Task: If a line of the records holds the word "chaves", copy it out.

(Change detection outputs)
▽

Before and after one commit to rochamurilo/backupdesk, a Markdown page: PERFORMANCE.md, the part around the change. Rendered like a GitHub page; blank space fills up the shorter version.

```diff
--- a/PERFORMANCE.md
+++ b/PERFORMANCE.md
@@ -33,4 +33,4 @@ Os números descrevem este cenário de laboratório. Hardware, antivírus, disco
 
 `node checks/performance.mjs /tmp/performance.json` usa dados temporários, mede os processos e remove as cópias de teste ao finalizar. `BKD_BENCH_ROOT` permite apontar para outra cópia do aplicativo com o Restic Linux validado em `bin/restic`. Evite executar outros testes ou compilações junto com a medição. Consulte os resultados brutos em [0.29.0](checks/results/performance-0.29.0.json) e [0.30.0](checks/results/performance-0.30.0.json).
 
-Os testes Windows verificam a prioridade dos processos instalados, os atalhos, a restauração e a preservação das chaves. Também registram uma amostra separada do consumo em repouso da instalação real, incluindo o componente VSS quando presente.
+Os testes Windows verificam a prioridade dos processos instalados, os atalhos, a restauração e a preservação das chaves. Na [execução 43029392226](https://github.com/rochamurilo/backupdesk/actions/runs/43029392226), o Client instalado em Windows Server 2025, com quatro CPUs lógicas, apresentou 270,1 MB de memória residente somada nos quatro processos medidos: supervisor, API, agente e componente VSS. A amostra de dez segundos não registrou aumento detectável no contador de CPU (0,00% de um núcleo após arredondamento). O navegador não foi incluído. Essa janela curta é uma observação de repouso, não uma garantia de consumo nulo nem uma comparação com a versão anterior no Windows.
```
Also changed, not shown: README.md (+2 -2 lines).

△

Exercise answer:
-Os testes Windows verificam a prioridade dos processos instalados, os atalhos, a restauração e a preservação das chaves. Também registram uma amostra separada do consumo em repouso da instalação real, incluindo o componente VSS quando presente.
+Os testes Windows verificam a prioridade dos processos instalados, os atalhos, a restauração e a preservação das chaves. Na [execução 43029392226](https://github.com/rochamurilo/backupdesk/actions/runs/43029392226), o Client instalado em Windows Server 2025, com quatro CPUs lógicas, apresentou 270,1 MB de memória residente somada nos quatro processos medidos: supervisor, API, agente e componente VSS. A amostra de dez segundos não registrou aumento detectável no contador de CPU (0,00% de um núcleo após arredondamento). O navegador não foi incluído. Essa janela curta é uma observação de repouso, não uma garantia de consumo nulo nem uma comparação com a versão anterior no Windows.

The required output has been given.